The Christian labor union must be unique in many respects. Its purpose already indicates that. In its practical activities, too, it must be different. Its organizational set-up may not differ much from that of other unions. But it does not seek power in order to be able to dictate.or to force its demands, just or unjust, upon employers and society as a whole, by any and all means, fair or foul. It seeks power in order to enthrone justice for all! It may not ignore individual rights, hence it cannot force workers to join an organization against their will or conviction. Instead of that, it honors the right of all workers to join the organization of their free choice and offers cooperation to other unions in that which is in harmony with Christian principles of life. The Christian organization insists upon observance of the Lord's day. It will not use the strike weapon except as a very last resort, after all means to correct an injustice by conferences and arbitration have failed and the employer persists in imposing injustice.

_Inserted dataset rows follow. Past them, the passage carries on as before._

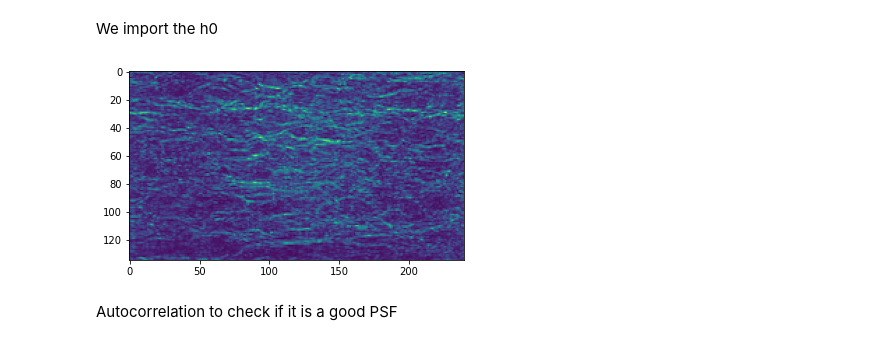
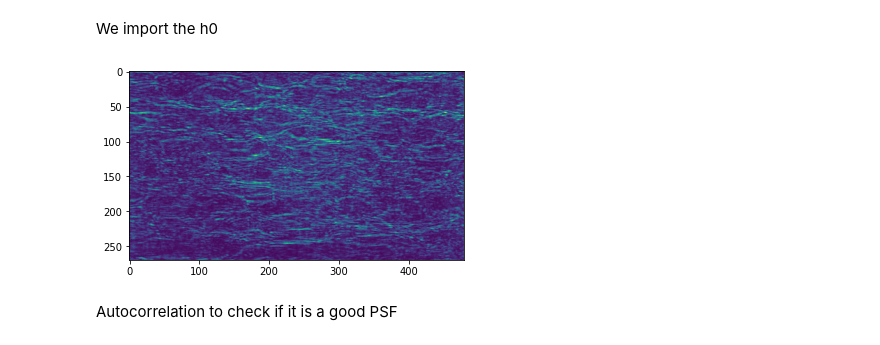
Before and after one commit to olivierleblanc/diffusercam, a Jupyter notebook: bernat/mp01.ipynb, the cells around one changed output. Drawn from its saved outputs; the diff is of its cells as text; code cells hidden in the pictures.

```diff
--- a/bernat/mp01.ipynb
+++ b/bernat/mp01.ipynb
@@ -13,19 +13,19 @@ We import the h0
 # %%
 #Import image
 h = Image.open('from_camera/test03/dist_00000.png')
 realsize=h.size
-factor=8
+factor=4
 newsize=tuple(int(ti/factor) for ti in realsize)
 
 h=h.resize(newsize,Image.ANTIALIAS)
 h = np.array(h,dtype=float)
 h = h[:, :, 0]
 h -= h.mean()
 
 plt.imshow(h)
 plt.show()
 # %% [output]
-[figure, old version]
+[figure, new version]
 # %% [markdown]
 Autocorrelation to check if it is a good PSF
 # %%
```
Also changed, not shown: parts of 20 cells of this notebook, 3 other files.
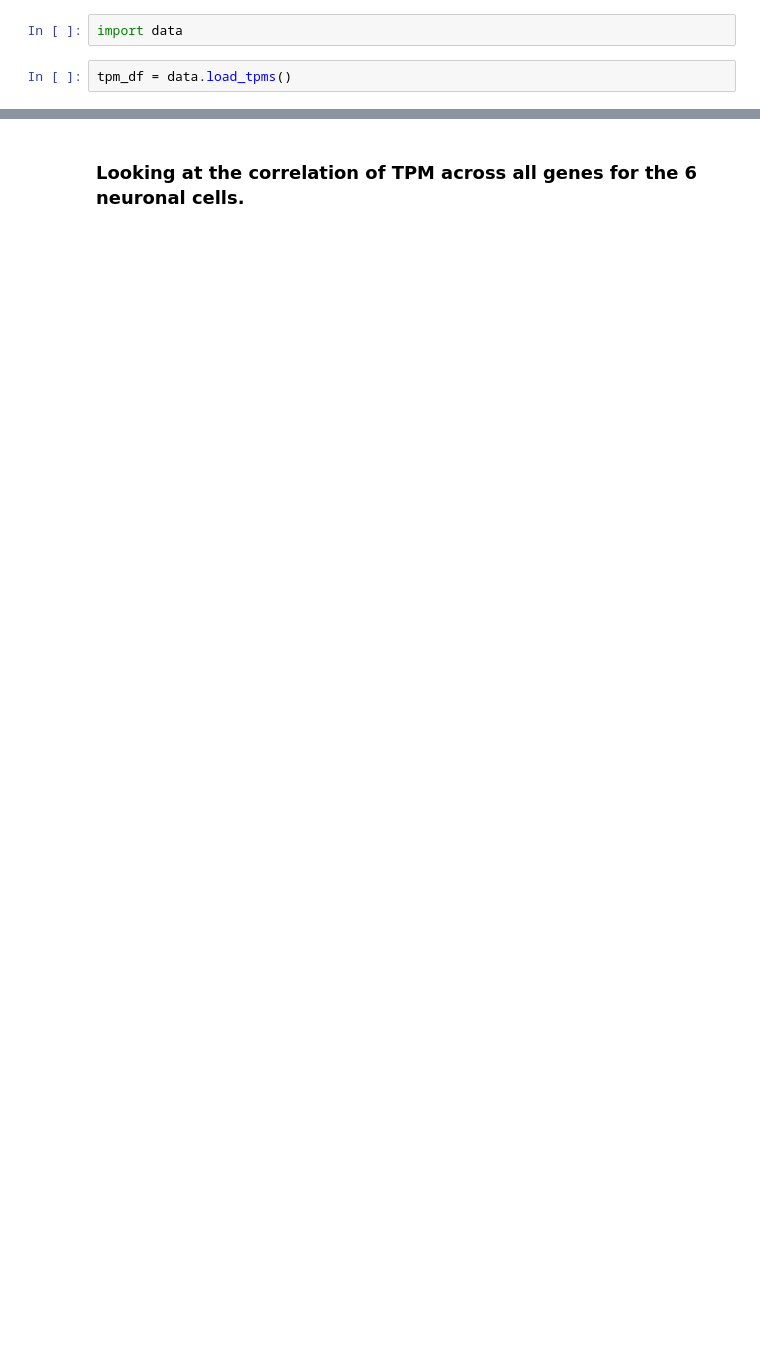
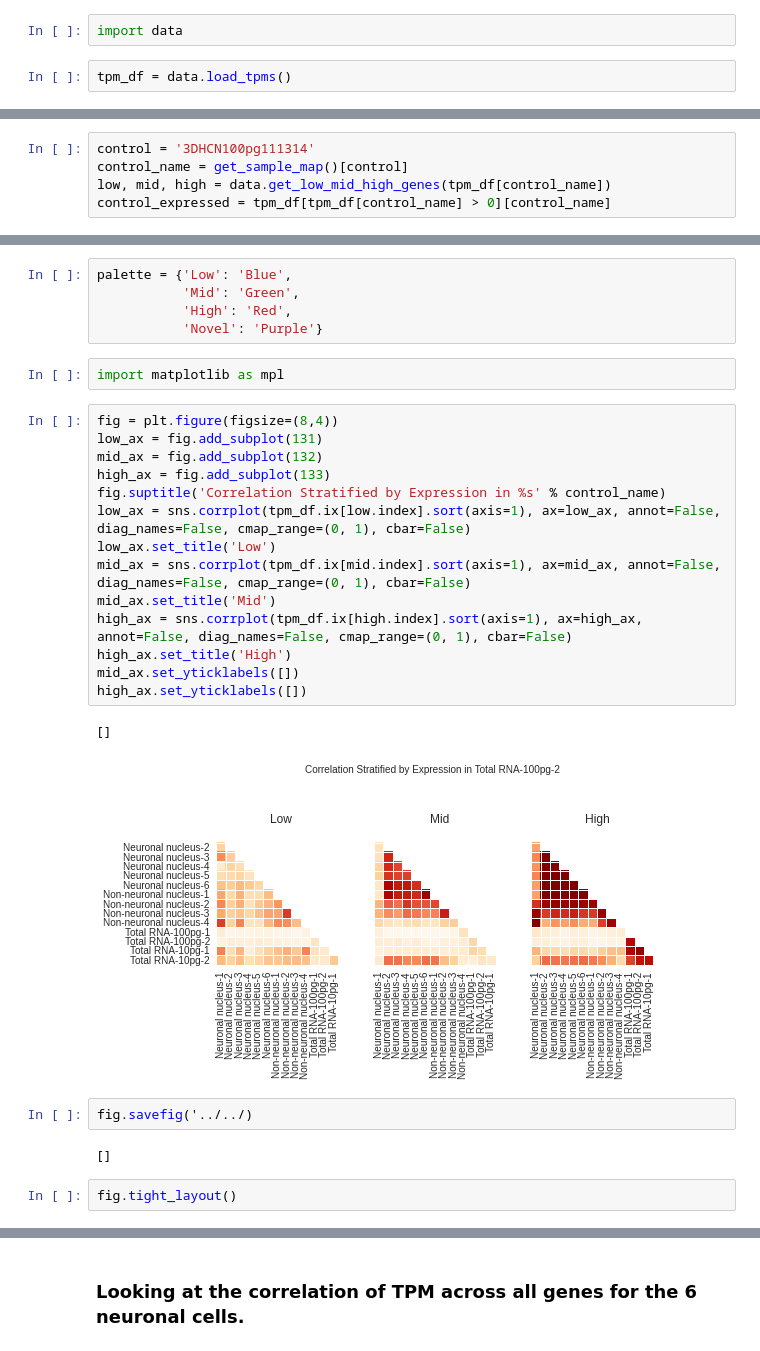
Before and after one commit to Schork-Lab/single-cell, a Jupyter notebook: ipython/nature_protocol/correlation.ipynb, the cells around one changed output, grey strips where cells are left out. Saved outputs shown, nothing was run; the diff lists cells and outputs as text; blank space fills up the shorter version.

Commit message:
Initial commit of correlation code. Hacks in place to meet deadline. Still should be explored further

```diff
--- a/ipython/nature_protocol/correlation.ipynb
+++ b/ipython/nature_protocol/correlation.ipynb
@@ -22,0 +21,5 @@ pooled_tpm = data.filter_df(tpm_df, neuronal=False, non_neuronal=False)
+# %%
+control = '3DHCN100pg111314'
+control_name = get_sample_map()[control]
+low, mid, high = data.get_low_mid_high_genes(tpm_df[control_name])
+control_expressed = tpm_df[tpm_df[control_name] > 0][control_name]
@@ -22,0 +35,30 @@ pooled_tpm = data.filter_df(tpm_df, neuronal=False, non_neuronal=False)
+# %%
+palette = {'Low': 'Blue',
+           'Mid': 'Green',
+           'High': 'Red',
+           'Novel': 'Purple'}
+# %%
+import matplotlib as mpl
+# %%
+fig = plt.figure(figsize=(8,4))
+low_ax = fig.add_subplot(131)
+mid_ax = fig.add_subplot(132)
+high_ax = fig.add_subplot(133)
+fig.suptitle('Correlation Stratified by Expression in %s' % control_name)
+low_ax = sns.corrplot(tpm_df.ix[low.index].sort(axis=1), ax=low_ax, annot=False, diag_names=False, cmap_range=(0, 1), cbar=False)
+low_ax.set_title('Low')
+mid_ax = sns.corrplot(tpm_df.ix[mid.index].sort(axis=1), ax=mid_ax, annot=False, diag_names=False, cmap_range=(0, 1), cbar=False)
+mid_ax.set_title('Mid')
+high_ax = sns.corrplot(tpm_df.ix[high.index].sort(axis=1), ax=high_ax, annot=False, diag_names=False, cmap_range=(0, 1), cbar=False)
+high_ax.set_title('High')
+mid_ax.set_yticklabels([])
+high_ax.set_yticklabels([])
+# %% [output]
+[]
+[figure, added]
+# %%
+fig.savefig('../../)
+# %% [output]
+[]
+# %%
+fig.tight_layout()
```
Also changed, not shown: parts of 23 cells of this notebook, 2 other files.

And what about collective bargaining? Christians can do that. But in their demands and discussions, they must be guided by Christian principles. Unfair demands may not be made. The interests of the employer must be given proper consideration. That is collective bargaining in the true sense of the term. If the representatives of labor and capital meet in conference, mindful of one an. other's rights and interests and with a mutual understanding, to seek a solution that is fair to all ina peaceful manner, collective bargaining can be placed on a high plane. Too much collective bargaining, so-called, is actually no more than the exertion of collective pressure upon one another. Industrial-labor conflicts are the result.
Finally, Christian workers can and should exercise influence upon legislative bodies for the enactment of laws that will eliminate evils and establish relationships that are fair to the worker and the employer and withal protect the interests of the public. Christian workers have done very little in that direction. It can be done only through organization.
In the application of Christian principles lies the solution, insofar as a solution can be accomplished in this dispensation, of the problems and conflicts in the social-industrial realm. Christian workers of our nation must propagate them. It is their duty to do so, individually and collectively. A beginning has been made. There is, a Christian Labor Association already established. Whether or not it will be able to carry out what it seeks to accomplish depends upon the Christians of America.
(November 25th, 1943)